### AIM OF THE TASK:
The answer is to be the data below, written out in full and exactly.

[[ SUPPLIED MATERIAL, beginning ]]

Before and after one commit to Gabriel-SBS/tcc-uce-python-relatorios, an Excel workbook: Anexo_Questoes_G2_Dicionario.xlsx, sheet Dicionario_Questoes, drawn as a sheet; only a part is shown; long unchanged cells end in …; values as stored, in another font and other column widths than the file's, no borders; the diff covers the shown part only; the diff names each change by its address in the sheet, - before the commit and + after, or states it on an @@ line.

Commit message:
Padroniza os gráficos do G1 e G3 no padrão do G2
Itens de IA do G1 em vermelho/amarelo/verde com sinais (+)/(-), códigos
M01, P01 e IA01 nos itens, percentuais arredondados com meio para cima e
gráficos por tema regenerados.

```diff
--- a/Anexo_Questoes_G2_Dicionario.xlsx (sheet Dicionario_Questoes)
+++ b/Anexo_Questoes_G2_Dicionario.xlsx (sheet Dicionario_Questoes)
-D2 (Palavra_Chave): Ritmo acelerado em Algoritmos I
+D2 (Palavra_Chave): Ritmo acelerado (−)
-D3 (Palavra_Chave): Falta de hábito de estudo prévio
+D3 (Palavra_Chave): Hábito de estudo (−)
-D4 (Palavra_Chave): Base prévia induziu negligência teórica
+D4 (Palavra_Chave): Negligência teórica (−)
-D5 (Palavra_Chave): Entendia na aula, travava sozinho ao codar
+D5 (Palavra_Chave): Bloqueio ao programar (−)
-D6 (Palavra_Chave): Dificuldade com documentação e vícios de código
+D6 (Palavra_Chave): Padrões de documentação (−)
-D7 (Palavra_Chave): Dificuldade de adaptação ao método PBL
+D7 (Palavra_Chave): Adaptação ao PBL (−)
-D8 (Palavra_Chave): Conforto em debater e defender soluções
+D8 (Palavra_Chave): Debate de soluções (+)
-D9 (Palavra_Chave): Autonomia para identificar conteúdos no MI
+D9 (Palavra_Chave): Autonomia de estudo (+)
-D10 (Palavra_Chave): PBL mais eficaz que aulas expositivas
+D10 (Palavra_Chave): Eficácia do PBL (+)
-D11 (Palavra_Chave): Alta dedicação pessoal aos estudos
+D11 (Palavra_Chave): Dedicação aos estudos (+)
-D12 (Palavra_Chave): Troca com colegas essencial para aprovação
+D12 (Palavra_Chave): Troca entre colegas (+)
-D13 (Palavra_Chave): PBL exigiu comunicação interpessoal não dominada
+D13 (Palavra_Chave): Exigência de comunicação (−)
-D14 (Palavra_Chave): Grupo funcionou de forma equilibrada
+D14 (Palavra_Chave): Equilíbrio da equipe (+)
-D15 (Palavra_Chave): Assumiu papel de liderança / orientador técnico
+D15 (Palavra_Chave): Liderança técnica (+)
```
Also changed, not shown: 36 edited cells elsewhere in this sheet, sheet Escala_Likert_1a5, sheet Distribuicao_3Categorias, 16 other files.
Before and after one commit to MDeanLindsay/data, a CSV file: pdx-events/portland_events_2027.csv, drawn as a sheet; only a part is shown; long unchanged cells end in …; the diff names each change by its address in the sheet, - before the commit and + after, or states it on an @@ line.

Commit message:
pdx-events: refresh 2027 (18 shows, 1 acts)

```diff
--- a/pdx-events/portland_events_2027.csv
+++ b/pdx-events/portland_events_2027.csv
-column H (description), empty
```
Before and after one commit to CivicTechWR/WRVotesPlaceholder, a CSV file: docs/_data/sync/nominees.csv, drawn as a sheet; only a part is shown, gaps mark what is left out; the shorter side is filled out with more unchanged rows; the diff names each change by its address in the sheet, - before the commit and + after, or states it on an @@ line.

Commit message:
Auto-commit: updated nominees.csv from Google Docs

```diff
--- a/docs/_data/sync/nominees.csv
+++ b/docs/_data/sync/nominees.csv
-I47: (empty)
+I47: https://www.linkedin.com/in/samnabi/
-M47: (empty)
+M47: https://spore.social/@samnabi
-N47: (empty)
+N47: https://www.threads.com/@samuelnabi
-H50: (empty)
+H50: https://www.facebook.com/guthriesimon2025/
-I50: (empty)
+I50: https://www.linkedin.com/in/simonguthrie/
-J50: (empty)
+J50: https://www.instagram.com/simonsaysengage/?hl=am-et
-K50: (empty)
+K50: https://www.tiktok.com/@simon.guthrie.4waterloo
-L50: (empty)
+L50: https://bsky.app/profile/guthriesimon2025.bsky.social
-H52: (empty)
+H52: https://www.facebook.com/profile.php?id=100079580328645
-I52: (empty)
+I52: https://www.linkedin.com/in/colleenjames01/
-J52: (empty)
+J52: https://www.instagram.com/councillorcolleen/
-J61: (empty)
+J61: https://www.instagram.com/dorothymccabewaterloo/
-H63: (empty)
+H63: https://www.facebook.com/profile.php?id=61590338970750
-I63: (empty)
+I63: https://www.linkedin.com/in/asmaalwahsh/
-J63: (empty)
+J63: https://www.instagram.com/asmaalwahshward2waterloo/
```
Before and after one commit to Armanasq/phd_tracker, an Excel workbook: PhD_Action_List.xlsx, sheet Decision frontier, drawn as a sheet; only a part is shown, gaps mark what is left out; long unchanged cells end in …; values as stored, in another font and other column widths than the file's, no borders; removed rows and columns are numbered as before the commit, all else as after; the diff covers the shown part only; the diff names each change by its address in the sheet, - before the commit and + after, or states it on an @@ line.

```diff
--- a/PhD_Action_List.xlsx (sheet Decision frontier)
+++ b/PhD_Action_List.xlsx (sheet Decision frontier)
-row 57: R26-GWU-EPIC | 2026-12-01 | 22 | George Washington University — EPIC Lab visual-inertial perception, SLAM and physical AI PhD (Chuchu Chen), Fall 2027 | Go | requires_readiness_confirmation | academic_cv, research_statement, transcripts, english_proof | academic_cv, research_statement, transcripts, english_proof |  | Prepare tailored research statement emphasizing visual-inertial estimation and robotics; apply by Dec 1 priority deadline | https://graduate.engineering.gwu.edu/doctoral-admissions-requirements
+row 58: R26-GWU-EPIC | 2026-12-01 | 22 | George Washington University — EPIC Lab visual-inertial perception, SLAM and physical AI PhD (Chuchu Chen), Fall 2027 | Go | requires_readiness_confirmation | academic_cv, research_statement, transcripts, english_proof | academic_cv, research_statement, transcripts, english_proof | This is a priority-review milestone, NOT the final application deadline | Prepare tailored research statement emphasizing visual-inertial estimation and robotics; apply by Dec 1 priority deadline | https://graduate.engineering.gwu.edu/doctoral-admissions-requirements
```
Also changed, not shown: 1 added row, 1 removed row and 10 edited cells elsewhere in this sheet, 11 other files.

[[ SUPPLIED MATERIAL, end ]]

### SOLUTION TO THIS TASK:
Before and after one commit to Gabriel-SBS/tcc-uce-python-relatorios, an Excel workbook: Anexo_Questoes_G2_Dicionario.xlsx, sheet Dicionario_Questoes, drawn as a sheet; only a part is shown; long unchanged cells end in …; values as stored, in another font and other column widths than the file's, no borders; the diff covers the shown part only; the diff names each change by its address in the sheet, - before the commit and + after, or states it on an @@ line.

Commit message:
Padroniza os gráficos do G1 e G3 no padrão do G2
Itens de IA do G1 em vermelho/amarelo/verde com sinais (+)/(-), códigos
M01, P01 e IA01 nos itens, percentuais arredondados com meio para cima e
gráficos por tema regenerados.

```diff
--- a/Anexo_Questoes_G2_Dicionario.xlsx (sheet Dicionario_Questoes)
+++ b/Anexo_Questoes_G2_Dicionario.xlsx (sheet Dicionario_Questoes)
-D2 (Palavra_Chave): Ritmo acelerado em Algoritmos I
+D2 (Palavra_Chave): Ritmo acelerado (−)
-D3 (Palavra_Chave): Falta de hábito de estudo prévio
+D3 (Palavra_Chave): Hábito de estudo (−)
-D4 (Palavra_Chave): Base prévia induziu negligência teórica
+D4 (Palavra_Chave): Negligência teórica (−)
-D5 (Palavra_Chave): Entendia na aula, travava sozinho ao codar
+D5 (Palavra_Chave): Bloqueio ao programar (−)
-D6 (Palavra_Chave): Dificuldade com documentação e vícios de código
+D6 (Palavra_Chave): Padrões de documentação (−)
-D7 (Palavra_Chave): Dificuldade de adaptação ao método PBL
+D7 (Palavra_Chave): Adaptação ao PBL (−)
-D8 (Palavra_Chave): Conforto em debater e defender soluções
+D8 (Palavra_Chave): Debate de soluções (+)
-D9 (Palavra_Chave): Autonomia para identificar conteúdos no MI
+D9 (Palavra_Chave): Autonomia de estudo (+)
-D10 (Palavra_Chave): PBL mais eficaz que aulas expositivas
+D10 (Palavra_Chave): Eficácia do PBL (+)
-D11 (Palavra_Chave): Alta dedicação pessoal aos estudos
+D11 (Palavra_Chave): Dedicação aos estudos (+)
-D12 (Palavra_Chave): Troca com colegas essencial para aprovação
+D12 (Palavra_Chave): Troca entre colegas (+)
-D13 (Palavra_Chave): PBL exigiu comunicação interpessoal não dominada
+D13 (Palavra_Chave): Exigência de comunicação (−)
-D14 (Palavra_Chave): Grupo funcionou de forma equilibrada
+D14 (Palavra_Chave): Equilíbrio da equipe (+)
-D15 (Palavra_Chave): Assumiu papel de liderança / orientador técnico
+D15 (Palavra_Chave): Liderança técnica (+)
```
Also changed, not shown: 36 edited cells elsewhere in this sheet, sheet Escala_Likert_1a5, sheet Distribuicao_3Categorias, 16 other files.
Before and after one commit to MDeanLindsay/data, a CSV file: pdx-events/portland_events_2027.csv, drawn as a sheet; only a part is shown; long unchanged cells end in …; the diff names each change by its address in the sheet, - before the commit and + after, or states it on an @@ line.

Commit message:
pdx-events: refresh 2027 (18 shows, 1 acts)

```diff
--- a/pdx-events/portland_events_2027.csv
+++ b/pdx-events/portland_events_2027.csv
-column H (description), empty
```
Before and after one commit to CivicTechWR/WRVotesPlaceholder, a CSV file: docs/_data/sync/nominees.csv, drawn as a sheet; only a part is shown, gaps mark what is left out; the shorter side is filled out with more unchanged rows; the diff names each change by its address in the sheet, - before the commit and + after, or states it on an @@ line.

Commit message:
Auto-commit: updated nominees.csv from Google Docs

```diff
--- a/docs/_data/sync/nominees.csv
+++ b/docs/_data/sync/nominees.csv
-I47: (empty)
+I47: https://www.linkedin.com/in/samnabi/
-M47: (empty)
+M47: https://spore.social/@samnabi
-N47: (empty)
+N47: https://www.threads.com/@samuelnabi
-H50: (empty)
+H50: https://www.facebook.com/guthriesimon2025/
-I50: (empty)
+I50: https://www.linkedin.com/in/simonguthrie/
-J50: (empty)
+J50: https://www.instagram.com/simonsaysengage/?hl=am-et
-K50: (empty)
+K50: https://www.tiktok.com/@simon.guthrie.4waterloo
-L50: (empty)
+L50: https://bsky.app/profile/guthriesimon2025.bsky.social
-H52: (empty)
+H52: https://www.facebook.com/profile.php?id=100079580328645
-I52: (empty)
+I52: https://www.linkedin.com/in/colleenjames01/
-J52: (empty)
+J52: https://www.instagram.com/councillorcolleen/
-J61: (empty)
+J61: https://www.instagram.com/dorothymccabewaterloo/
-H63: (empty)
+H63: https://www.facebook.com/profile.php?id=61590338970750
-I63: (empty)
+I63: https://www.linkedin.com/in/asmaalwahsh/
-J63: (empty)
+J63: https://www.instagram.com/asmaalwahshward2waterloo/
```
Before and after one commit to Armanasq/phd_tracker, an Excel workbook: PhD_Action_List.xlsx, sheet Decision frontier, drawn as a sheet; only a part is shown, gaps mark what is left out; long unchanged cells end in …; values as stored, in another font and other column widths than the file's, no borders; removed rows and columns are numbered as before the commit, all else as after; the diff covers the shown part only; the diff names each change by its address in the sheet, - before the commit and + after, or states it on an @@ line.

```diff
--- a/PhD_Action_List.xlsx (sheet Decision frontier)
+++ b/PhD_Action_List.xlsx (sheet Decision frontier)
-row 57: R26-GWU-EPIC | 2026-12-01 | 22 | George Washington University — EPIC Lab visual-inertial perception, SLAM and physical AI PhD (Chuchu Chen), Fall 2027 | Go | requires_readiness_confirmation | academic_cv, research_statement, transcripts, english_proof | academic_cv, research_statement, transcripts, english_proof |  | Prepare tailored research statement emphasizing visual-inertial estimation and robotics; apply by Dec 1 priority deadline | https://graduate.engineering.gwu.edu/doctoral-admissions-requirements
+row 58: R26-GWU-EPIC | 2026-12-01 | 22 | George Washington University — EPIC Lab visual-inertial perception, SLAM and physical AI PhD (Chuchu Chen), Fall 2027 | Go | requires_readiness_confirmation | academic_cv, research_statement, transcripts, english_proof | academic_cv, research_statement, transcripts, english_proof | This is a priority-review milestone, NOT the final application deadline | Prepare tailored research statement emphasizing visual-inertial estimation and robotics; apply by Dec 1 priority deadline | https://graduate.engineering.gwu.edu/doctoral-admissions-requirements
```
Also changed, not shown: 1 added row, 1 removed row and 10 edited cells elsewhere in this sheet, 11 other files.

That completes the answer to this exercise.